These two books represent very different approaches to producing a philosophy textbook. The Nature of Mind is described as “an introduction to major themes in the philosophy of mind”. The book is in fact “based on” Peter Carruthers’ earlier book Introducing Persons and, as is therefore to be expected, the focus is on metaphysical questions, in particular those concerning the metaphysics of the self.
There is a chapter on dualism, but also chapters that discuss the identity of a person over time, empiricist conceptions of the soul, and resurrection and reincarnation.
These are not questions that are often central to debates in the philosophy of mind. But this is not a failing of the book, which is clearly written, with a rigorous approach: it introduces students to the issues by carefully constructing and criticising arguments for and against questions such as “when would a disembodied soul after my death be my soul?” This is an ideal way to get students to start thinking philosophically, and the questions are of a kind that students find engaging.
Overall, it is an excellent introduction to issues in personal identity and the self, more suitable for a general introductory philosophy course than for a course whose aim is to introduce topics in the philosophy of mind.
The book does have shortcomings. Although much of the material is reproduced from the earlier version of the book, there are two new chapters, one on empiricist conceptions of the soul and the other on the theory-
theory conception of mental states. The second of these, in particular, which discusses how we should conceive of mental states, is somewhat out of place given that there is no antecedent discussion of the nature of mental states - no discussion, for example, of functionalism or of the propositional attitudes.
The further reading sections at the end of each chapter are brief and out of date, with some sections apparently simply reproduced from the previous version of the book. There is, furthermore, no indication of the relevance or usefulness of particular pieces of suggested reading, which would have rendered these sections far more helpful. The original version of this book was very good, but the new version has added little to it.
Philosophy of Mind is a substantial 50-chapter anthology of historical extracts and journal articles divided into 12 sections covering major topics in the
philosophy of mind. The coverage is fairly wide, but the emphasis is on metaphysical issues, with sections on behaviourism, the identity theory, functionalism, eliminitivism, reductionism, consciousness, and a nice selection of papers that discuss challenges to contemporary materialism.
Overall, this is a well-balanced collection, and considerable care has been taken in selecting papers. The aim seems to have been to provide a good overview of the debate in each area, and the articles have been well chosen to achieve this. Students who read the five or so papers in a section will be provided with a substantial introduction to the relevant issues.
Anthologies are attractive for teaching because introductory textbooks, no matter how good, are somewhat divorced from published articles: they present the author’s interpretation of an argument, rather than encouraging students to develop their own. Furthermore, students need to learn how to read and interpret philosophy papers,

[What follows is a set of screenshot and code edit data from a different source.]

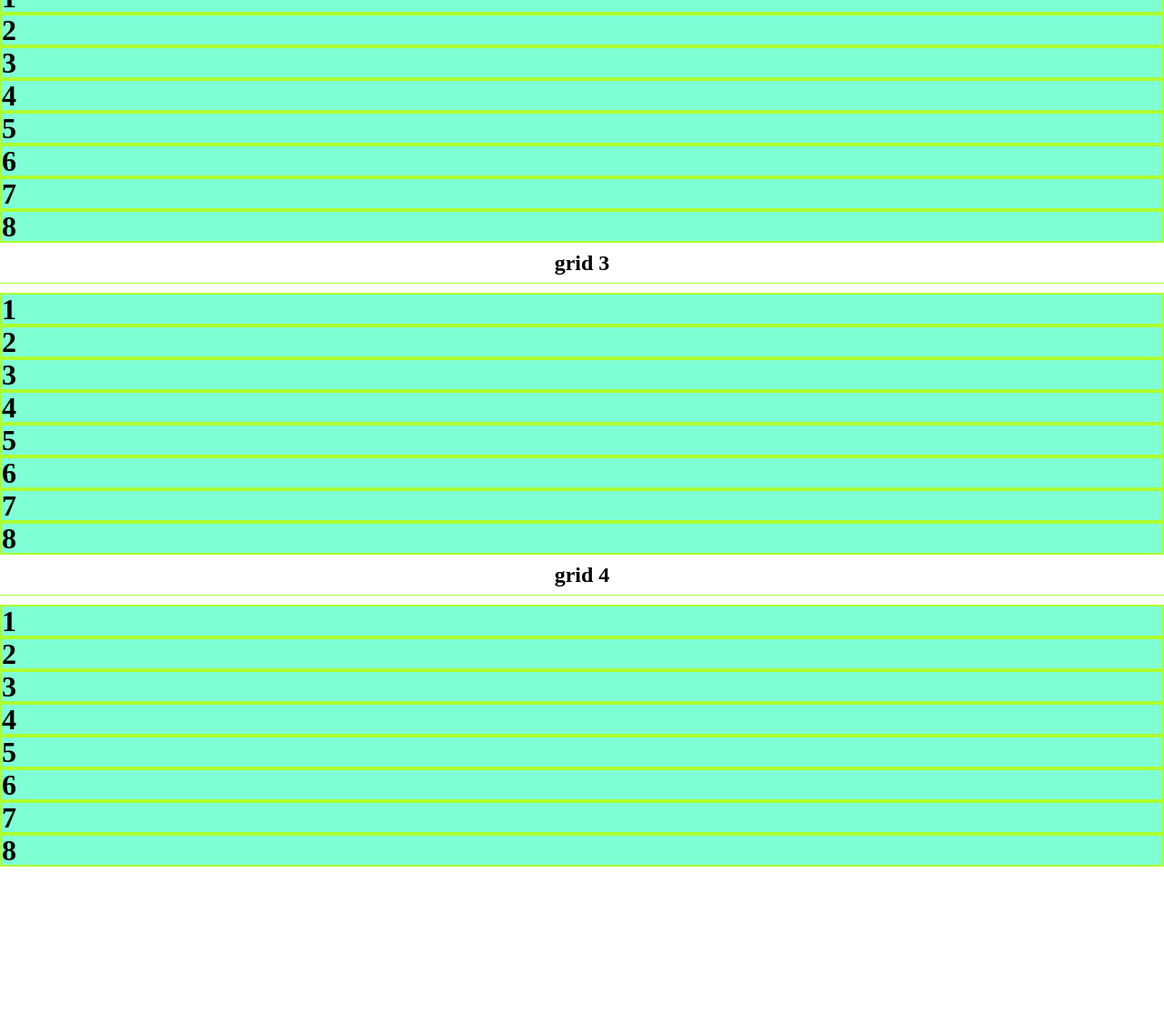
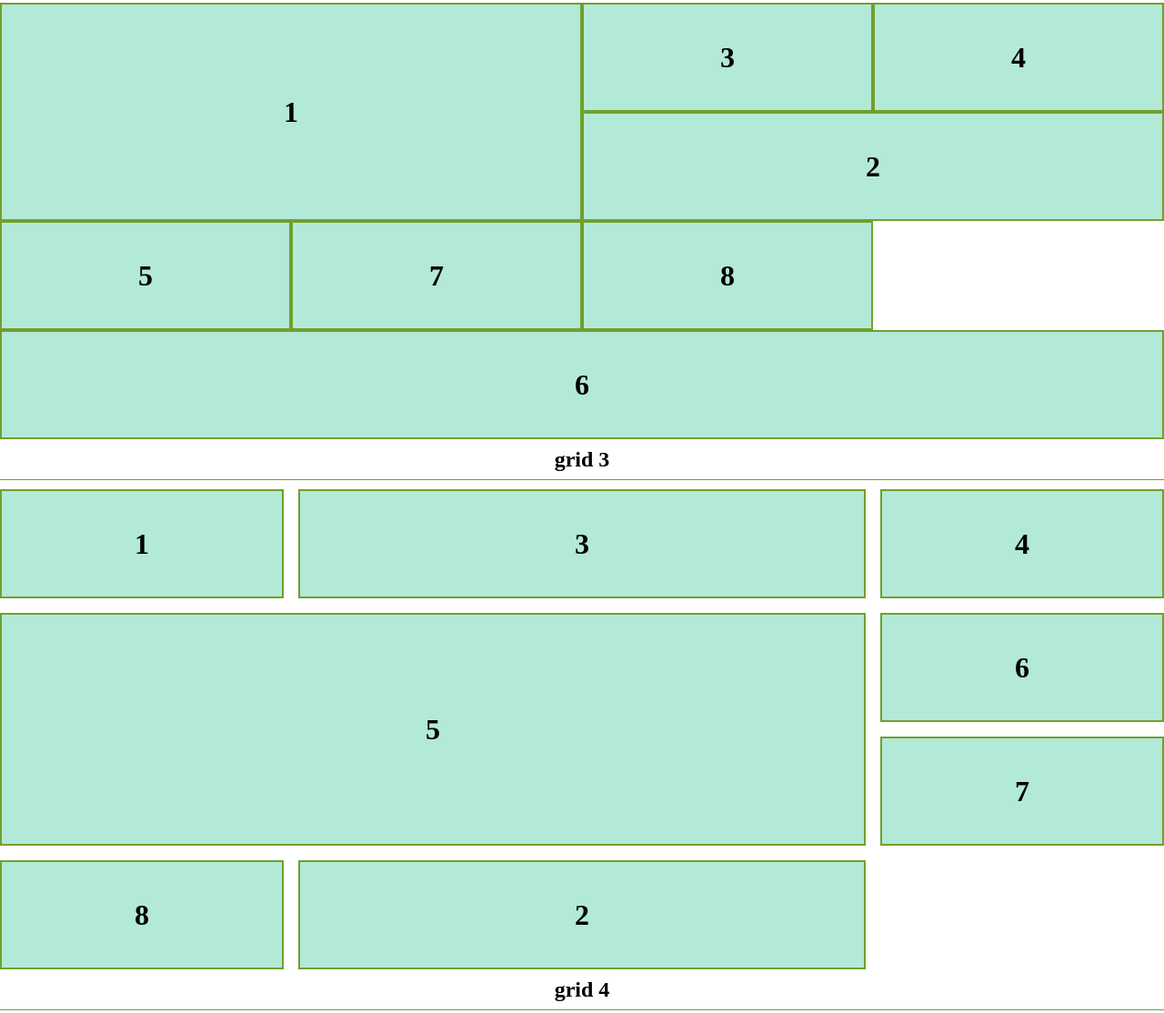
Before and after one commit to amgauthier31/f26web1week11-020, a plain HTML site: page index.html in a window 1280 px wide. Shown: the part 495-1609 px from the top of the page at 91% size. Before the commit the page ends 1448 px from the top, so only its background shows below. Drawn offline with Linux system fonts and the light colour scheme.

Commit message:
grid map

```diff
--- a/styles/grid.css
+++ b/styles/grid.css
@@ -61,7 +61,7 @@ table {
 h1{
     font-size: 36px;
     font-weight: bold;
-    background-color: pink;
+    background-color: rgb(246, 171, 184);
     text-align: center;
     padding: 10px;
     margin-bottom: 20px;
@@ -72,13 +72,129 @@ h2{
     font-weight: bold;
     text-align: center;
     padding: 10px;
-    border-bottom: 1px solid greenyellow;
+    border-bottom: 1px solid rgb(113, 160, 44);
     margin-bottom: 10px;
 }
 
 article div{
     font-size: 32px;
     font-weight: bold;
-    background-color: aquamarine;
-    border: 2px solid greenyellow;
+    background-color: rgb(179, 233, 215);
+    border: 2px solid rgb(113, 160, 44);
+
+    /* you can add flexbox inside of a grid (or grid inside of flexbox)*/
+    display: flex;
+    justify-content: center;
+    align-items: center;
 }
+
+/***********************************
+             GRID STYLE
+**************************************/
+
+section.one article{
+    /* like display flex, you need to have a grid container with a display:grid */
+    display: grid;
+
+    /* tell the grid how many columns it should have
+    fr stands for fraction, and it means to use a part of the available space */
+    grid-template-columns: 1fr 1fr;
+
+    /* you may also control rows - but in this example, the thrid row wint have a defined height */
+    grid-template-rows: 120px 120px;
+}
+
+section.two article{
+    display: grid;
+
+
+    /* with grid, you have an explicit grid (what you define)
+    and an implicit grid (what the brower automatically fills out */
+
+    grid-template-columns: repeat(4, 1fr);
+
+
+    /* for rows, you can tell each row to automatically take on a property, no matter how many */
+    grid-auto-rows: 120px;
+
+    /* tell the grid to automatically fill spaces left by elements that were too big */
+    grid-auto-flow: dense;
+}
+
+section.two div:nth-child(1){
+    /* you can tell a cell to start and end at a row pr column */
+    grid-column-start: 1;
+    grid-column-end: 3;
+
+
+    grid-row-start:1 ;
+    grid-row-end:3 ;
+}
+
+section.two div:nth-child(2){
+    grid-column-start: 3;
+    grid-column-end: 5;
+
+    grid-row-start: 2;
+    grid-row-end: 3;
+}
+
+
+section.two div:nth-child(6){
+    grid-column-start: 1;
+
+    /* you canuse span to tell it to stretch across a specific number of columns*/
+    grid-column-end: span 4;
+}
+
+section.three article{
+    display:grid;
+
+    grid-template-columns: 1fr 2fr 1fr;
+    grid-auto-rows: 120px;
+    grid-auto-flow: dense;
+
+    /* you can put space between rows and columns with gap */
+    gap: 1em 1em;
+}
+
+
+section.three div:nth-child(2){
+    /* an other way to move grid cells is with order by default all has an order of 0 - anything with a higer order comes later, anything with an lower order comes earlier */
+    order: 1;
+}
+
+section.three div:nth-child(5){
+    grid-area: 2 / 1 / span 2 / span 2;
+    /* this is equilivaent to writing:
+    grid-colum-end : span 2
+    grid-row-start: 1
+    grid-row-end: span 2 */
+
+}
+
+/***********************************
+             GRID MAPPING
+**************************************/
+
+section.four article{
+    display: grid;
+
+    /* this draws a map of diffrent areas you can use in your grid */
+    grid-template-areas:
+    "nav cart"
+    "header header"
+    "main main"
+    "aside aside"
+    "footer footer";
+}
+
+/* the you have to tell each element wich area it should use */
+section.four div:nth-child(1){ grid-area: nav; }
+section.four div:nth-child(2){ grid-area: cart; }
+section.four div:nth-child(3){ grid-area: header; }
+section.four div:nth-child(4){ grid-area: main; }
+section.four div:nth-child(5){ grid-area: photo1; }
+section.four div:nth-child(6){ grid-area: photo2; }
+section.four div:nth-child(7){ grid-area: aside; }
+section.four div:nth-child(8){ grid-area: footer; }
```
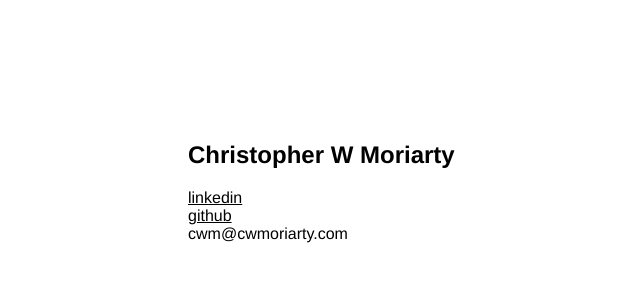
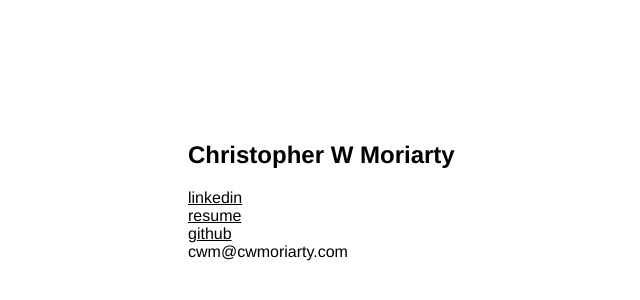
Before and after one commit to cwmoriarty/cwmoriarty.github.io, a plain HTML site: page index.html in a window 1280 px wide. Shown: the part 154-454 px from the top of the page, without its empty margins (365-1005 px from the left). Drawn offline with Linux system fonts and the light colour scheme.

Commit message:
Add resume

```diff
--- a/index.html
+++ b/index.html
@@ -2,6 +2,7 @@
   <div class="centered">
   <h2>Christopher W Moriarty</h2>
   <a href="https://www.linkedin.com/in/cwmoriarty/">linkedin</a><br>
+  <a href="Chris%20Moriarty%20-%20Resume.pdf">resume</a><br>
   <a href="https://github.com/cwmoriarty">github</a><br>
   cwm@cwmoriarty.com
   </div>
```
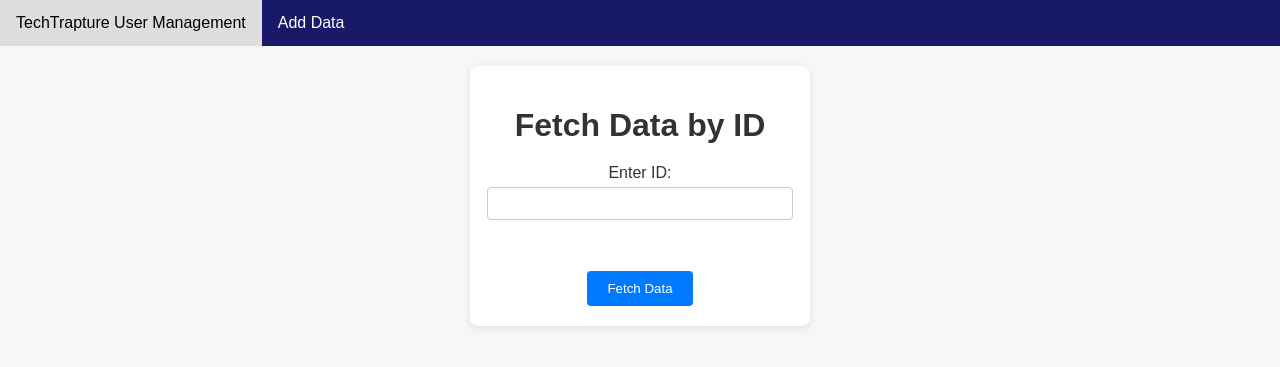
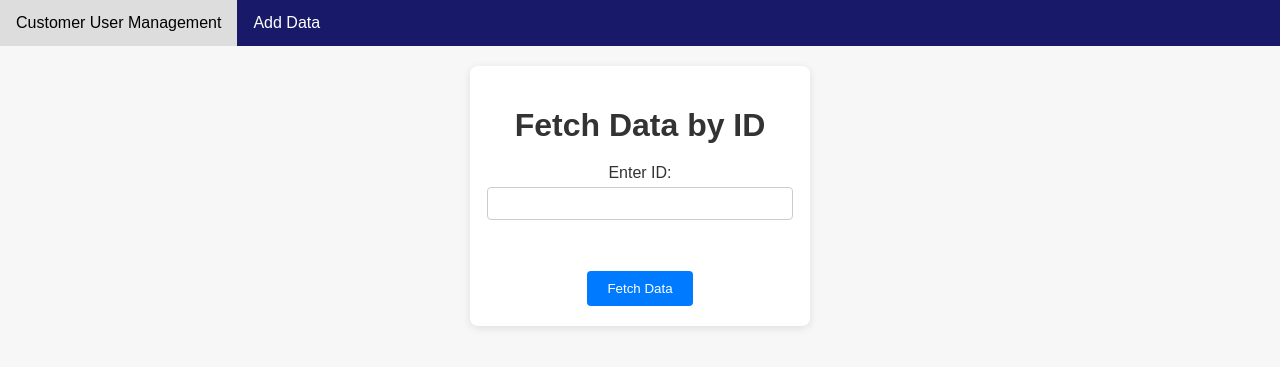
Before and after one commit to Praveenarumugam07/devops-proj, a Flask app: page /get-data in a window 1280 px wide. Shown: the top 367 px of the page. Run offline with Flask 3, Linux system fonts and the light colour scheme.

Commit message:
Update get_data.html

```diff
--- a/templates/get_data.html
+++ b/templates/get_data.html
@@ -77,7 +77,7 @@
 </head>
 <body>
     <div class="navbar">
-        <a href="#home">TechTrapture User Management</a>
+        <a href="#home">Customer User Management</a>
         <a href="/" class="fetch-data-btn">Add Data</a>
     </div>
 
```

and textbooks do not much help them to do that, at least not directly. But anthologies have their drawbacks: without guidance, students can find journal articles difficult to understand.
This anthology goes a long way to overcoming that problem, by the inclusion of a substantial introductory essay to each section. These essays are uniformly excellent. They do not provide a detailed breakdown of the argument of each paper; rather they explain the context of whatever debate the papers discuss; they give an indication of how the papers relate to one another; and they introduce and explain some of the more difficult concepts used in that debate.
In total, the introductory
material amounts to a short textbook of about 130 pages. It is written in a clear and straightforward way, and I think it will be enormously helpful to students. Each section concludes with a list of suggested further readings, prefaced with a guide that indicates the contents of the readings and how they relate to the anthologised papers, as well as their level of difficulty. The thought that has gone into producing this anthology makes it one of the best of its kind.
Matthew Nudds is lecturer in philosophy, Edinburgh University.
The Nature of the Mind: An Introduction. First edition
Author - Peter Carruthers
Publisher - Routledge
Pages - 308
Price - £60.00 and £16.99
ISBN - 0 415 29994 2 and 29995 0